75. Ulysses, James Joyce ✓ ❤ †
Strolling the streets of Zurich on a beautiful day, homburg hat set at a rakish angle, tapping along with his walking stick, Joyce is astonished as I walk up and, without warning, snap a right jab into his good eye. He leans forward in pain, and I cup my hands and slap both ears. Howling now, Joyce becomes a man possessed, swinging wildly with his cane. I bob and weave then deliver a quick snap-kick to his groin. He buckles, and I follow it with a backhanded tolchock to the chin and a leg sweep, sending him crashing to the pavement. Unlike reading Finnegans Wake, it is over quickly. I take Joyce’s homburg as a trophy, jauntily wearing it as I walk off, his groans receding in the distance.

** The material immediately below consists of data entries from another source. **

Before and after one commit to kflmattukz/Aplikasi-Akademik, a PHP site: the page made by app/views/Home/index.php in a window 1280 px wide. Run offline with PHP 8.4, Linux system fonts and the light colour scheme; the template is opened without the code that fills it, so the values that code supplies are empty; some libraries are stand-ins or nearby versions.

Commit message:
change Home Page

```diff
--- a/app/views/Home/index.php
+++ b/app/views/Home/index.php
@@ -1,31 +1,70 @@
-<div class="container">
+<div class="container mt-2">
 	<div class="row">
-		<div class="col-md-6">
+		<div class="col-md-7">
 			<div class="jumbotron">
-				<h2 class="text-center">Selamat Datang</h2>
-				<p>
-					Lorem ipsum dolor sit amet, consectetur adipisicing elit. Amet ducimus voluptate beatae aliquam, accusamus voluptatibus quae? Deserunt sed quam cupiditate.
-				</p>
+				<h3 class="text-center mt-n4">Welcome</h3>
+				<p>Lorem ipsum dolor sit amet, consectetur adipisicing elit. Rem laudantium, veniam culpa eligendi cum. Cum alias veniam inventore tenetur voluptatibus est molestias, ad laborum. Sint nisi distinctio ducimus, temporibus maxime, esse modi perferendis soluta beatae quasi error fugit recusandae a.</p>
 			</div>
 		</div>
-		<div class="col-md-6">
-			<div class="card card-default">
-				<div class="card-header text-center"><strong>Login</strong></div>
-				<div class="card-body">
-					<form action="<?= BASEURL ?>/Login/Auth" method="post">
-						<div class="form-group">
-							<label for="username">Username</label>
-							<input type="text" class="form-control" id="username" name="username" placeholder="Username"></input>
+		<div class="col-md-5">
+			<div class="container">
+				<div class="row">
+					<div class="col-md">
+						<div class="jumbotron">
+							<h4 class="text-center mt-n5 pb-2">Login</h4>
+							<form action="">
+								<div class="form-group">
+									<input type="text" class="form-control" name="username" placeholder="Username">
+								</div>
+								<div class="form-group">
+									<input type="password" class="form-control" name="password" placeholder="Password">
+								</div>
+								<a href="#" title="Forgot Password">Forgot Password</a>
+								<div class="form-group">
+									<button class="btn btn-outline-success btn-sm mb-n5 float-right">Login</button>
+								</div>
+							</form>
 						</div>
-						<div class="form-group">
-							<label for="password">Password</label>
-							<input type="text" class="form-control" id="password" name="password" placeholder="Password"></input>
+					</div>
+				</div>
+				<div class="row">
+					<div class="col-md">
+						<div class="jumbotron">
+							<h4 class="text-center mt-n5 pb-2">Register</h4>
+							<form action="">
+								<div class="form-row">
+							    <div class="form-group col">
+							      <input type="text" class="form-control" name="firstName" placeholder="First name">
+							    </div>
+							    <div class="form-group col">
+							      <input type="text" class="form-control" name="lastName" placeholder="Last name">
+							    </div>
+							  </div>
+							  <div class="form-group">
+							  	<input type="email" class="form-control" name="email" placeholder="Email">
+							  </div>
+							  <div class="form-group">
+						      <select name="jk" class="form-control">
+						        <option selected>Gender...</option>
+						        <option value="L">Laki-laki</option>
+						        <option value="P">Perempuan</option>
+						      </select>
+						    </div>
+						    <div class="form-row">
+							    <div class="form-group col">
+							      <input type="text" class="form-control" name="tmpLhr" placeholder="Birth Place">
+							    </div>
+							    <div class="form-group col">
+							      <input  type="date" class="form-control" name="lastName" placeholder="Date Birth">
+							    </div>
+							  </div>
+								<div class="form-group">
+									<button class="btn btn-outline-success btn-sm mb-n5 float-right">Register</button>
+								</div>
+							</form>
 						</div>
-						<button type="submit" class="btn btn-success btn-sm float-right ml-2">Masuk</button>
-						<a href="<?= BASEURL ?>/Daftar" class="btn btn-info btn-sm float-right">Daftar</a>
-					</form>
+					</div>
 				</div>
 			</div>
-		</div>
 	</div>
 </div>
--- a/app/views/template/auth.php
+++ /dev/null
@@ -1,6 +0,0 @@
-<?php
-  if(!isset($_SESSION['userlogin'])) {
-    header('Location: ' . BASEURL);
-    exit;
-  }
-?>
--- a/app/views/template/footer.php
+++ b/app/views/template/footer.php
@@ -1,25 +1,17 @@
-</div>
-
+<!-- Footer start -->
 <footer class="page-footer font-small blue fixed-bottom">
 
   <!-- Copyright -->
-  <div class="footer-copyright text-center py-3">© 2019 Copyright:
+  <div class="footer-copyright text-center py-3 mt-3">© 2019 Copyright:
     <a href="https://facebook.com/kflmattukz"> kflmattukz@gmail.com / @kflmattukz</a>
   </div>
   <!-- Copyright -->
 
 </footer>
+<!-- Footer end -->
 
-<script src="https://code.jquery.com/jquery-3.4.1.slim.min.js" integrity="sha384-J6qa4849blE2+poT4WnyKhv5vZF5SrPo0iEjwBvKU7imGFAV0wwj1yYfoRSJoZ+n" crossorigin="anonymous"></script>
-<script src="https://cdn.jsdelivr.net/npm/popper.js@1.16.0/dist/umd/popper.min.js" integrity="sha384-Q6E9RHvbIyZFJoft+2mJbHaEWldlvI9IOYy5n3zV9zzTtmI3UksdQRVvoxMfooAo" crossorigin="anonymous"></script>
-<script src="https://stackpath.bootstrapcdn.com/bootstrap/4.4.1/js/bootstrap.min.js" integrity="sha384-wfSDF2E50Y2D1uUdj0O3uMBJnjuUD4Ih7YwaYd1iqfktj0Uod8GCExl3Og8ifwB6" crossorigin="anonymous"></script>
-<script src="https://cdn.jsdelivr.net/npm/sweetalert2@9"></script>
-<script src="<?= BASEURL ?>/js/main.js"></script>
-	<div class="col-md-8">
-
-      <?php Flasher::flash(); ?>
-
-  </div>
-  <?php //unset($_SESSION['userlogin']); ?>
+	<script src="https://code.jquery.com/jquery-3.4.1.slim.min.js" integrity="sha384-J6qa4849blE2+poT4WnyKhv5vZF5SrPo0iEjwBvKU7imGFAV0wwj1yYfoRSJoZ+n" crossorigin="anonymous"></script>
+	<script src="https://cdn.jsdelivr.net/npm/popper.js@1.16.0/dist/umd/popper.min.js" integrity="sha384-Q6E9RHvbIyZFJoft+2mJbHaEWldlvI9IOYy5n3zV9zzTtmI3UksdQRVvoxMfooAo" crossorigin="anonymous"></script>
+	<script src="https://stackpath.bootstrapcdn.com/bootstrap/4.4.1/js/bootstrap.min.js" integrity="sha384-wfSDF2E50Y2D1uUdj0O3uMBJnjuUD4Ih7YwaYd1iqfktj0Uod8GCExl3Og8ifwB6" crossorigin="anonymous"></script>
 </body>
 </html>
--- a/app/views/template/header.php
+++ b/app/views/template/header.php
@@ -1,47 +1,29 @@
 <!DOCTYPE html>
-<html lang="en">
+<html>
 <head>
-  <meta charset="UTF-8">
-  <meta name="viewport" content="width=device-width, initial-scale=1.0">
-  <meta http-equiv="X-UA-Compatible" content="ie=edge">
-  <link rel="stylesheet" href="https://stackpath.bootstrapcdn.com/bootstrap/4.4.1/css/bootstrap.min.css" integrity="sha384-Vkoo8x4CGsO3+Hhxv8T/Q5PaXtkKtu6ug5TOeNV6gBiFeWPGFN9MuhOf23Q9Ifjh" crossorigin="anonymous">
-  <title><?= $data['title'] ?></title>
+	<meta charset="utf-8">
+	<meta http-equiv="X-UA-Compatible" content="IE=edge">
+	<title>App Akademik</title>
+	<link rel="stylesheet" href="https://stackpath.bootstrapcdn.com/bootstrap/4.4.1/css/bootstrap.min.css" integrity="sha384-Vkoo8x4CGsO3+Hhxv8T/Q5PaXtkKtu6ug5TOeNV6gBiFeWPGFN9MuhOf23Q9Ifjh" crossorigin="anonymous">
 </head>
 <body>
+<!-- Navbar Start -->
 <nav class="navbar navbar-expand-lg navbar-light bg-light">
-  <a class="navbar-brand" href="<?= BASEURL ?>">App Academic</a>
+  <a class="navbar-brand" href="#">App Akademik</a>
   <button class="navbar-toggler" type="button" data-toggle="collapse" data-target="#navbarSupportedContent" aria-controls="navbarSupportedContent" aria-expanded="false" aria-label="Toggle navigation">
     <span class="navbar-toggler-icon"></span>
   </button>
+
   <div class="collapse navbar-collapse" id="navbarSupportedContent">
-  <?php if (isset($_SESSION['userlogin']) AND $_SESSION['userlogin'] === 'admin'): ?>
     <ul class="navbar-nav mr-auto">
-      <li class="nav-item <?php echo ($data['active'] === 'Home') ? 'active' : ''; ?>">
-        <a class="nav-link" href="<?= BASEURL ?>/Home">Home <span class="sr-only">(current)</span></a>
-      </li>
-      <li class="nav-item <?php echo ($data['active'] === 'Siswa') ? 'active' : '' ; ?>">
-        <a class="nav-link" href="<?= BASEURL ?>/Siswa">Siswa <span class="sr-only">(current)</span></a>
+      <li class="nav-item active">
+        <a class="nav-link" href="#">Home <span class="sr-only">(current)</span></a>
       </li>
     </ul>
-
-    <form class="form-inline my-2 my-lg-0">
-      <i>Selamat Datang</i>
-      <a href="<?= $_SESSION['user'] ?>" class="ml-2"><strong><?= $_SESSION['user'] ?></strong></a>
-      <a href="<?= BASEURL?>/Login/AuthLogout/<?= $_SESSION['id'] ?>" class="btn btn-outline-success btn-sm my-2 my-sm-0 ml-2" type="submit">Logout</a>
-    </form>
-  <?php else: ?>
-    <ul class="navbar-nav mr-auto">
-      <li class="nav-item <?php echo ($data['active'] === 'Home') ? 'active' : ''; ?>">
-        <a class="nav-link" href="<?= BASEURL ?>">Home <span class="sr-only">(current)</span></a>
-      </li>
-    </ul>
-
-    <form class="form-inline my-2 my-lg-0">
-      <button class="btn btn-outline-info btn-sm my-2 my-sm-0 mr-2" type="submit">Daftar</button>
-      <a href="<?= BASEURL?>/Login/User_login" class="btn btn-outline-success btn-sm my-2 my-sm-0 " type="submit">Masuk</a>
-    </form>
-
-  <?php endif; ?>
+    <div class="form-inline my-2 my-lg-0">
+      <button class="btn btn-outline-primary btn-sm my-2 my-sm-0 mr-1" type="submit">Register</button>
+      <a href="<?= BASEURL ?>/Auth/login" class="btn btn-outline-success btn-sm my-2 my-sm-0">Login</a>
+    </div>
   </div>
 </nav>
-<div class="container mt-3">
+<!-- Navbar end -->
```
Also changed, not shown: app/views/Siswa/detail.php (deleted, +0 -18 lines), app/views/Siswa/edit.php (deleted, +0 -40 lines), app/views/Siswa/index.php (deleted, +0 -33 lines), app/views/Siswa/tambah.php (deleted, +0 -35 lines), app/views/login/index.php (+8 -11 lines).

81. A Christmas Carol, Charles Dickens ✓ ❤ †
Notoriously fast walker, Dickens easily evades me. He reaches a trellis, and monkey-climbs up it to lie in wait behind a gargoyle. As I pass he staves in my skull with a copy of Nicholas Nickleby, delivered in 20 monthly installments between April 1838 and October 1839.
91. Heart of Darkness, Joseph Conrad ✓ ❤ †
Conrad finds the darkness before him as I rappel down into his study in midnight-black ninja garb. Bonk on head with a bo staff. Vanish into the night. Conrad may have mastered the English in his 30s, but his grasp of the art of ninjutsu was sorely lacking.
95. A Confederacy of Dunces, John Kennedy Toole ✓
Quick knife-hand strike to the neck and Toole falls forward. Elbow dropped on back of neck, collapsing him into a useless pile of meat and bone. One must fight the suicidally depressed without joy.
100. O Pioneers!, Willa Cather
Only a fool would take on the author of My Ántonia. What was left of the last man who did . . . well, it couldn’t properly be called a “man” anymore.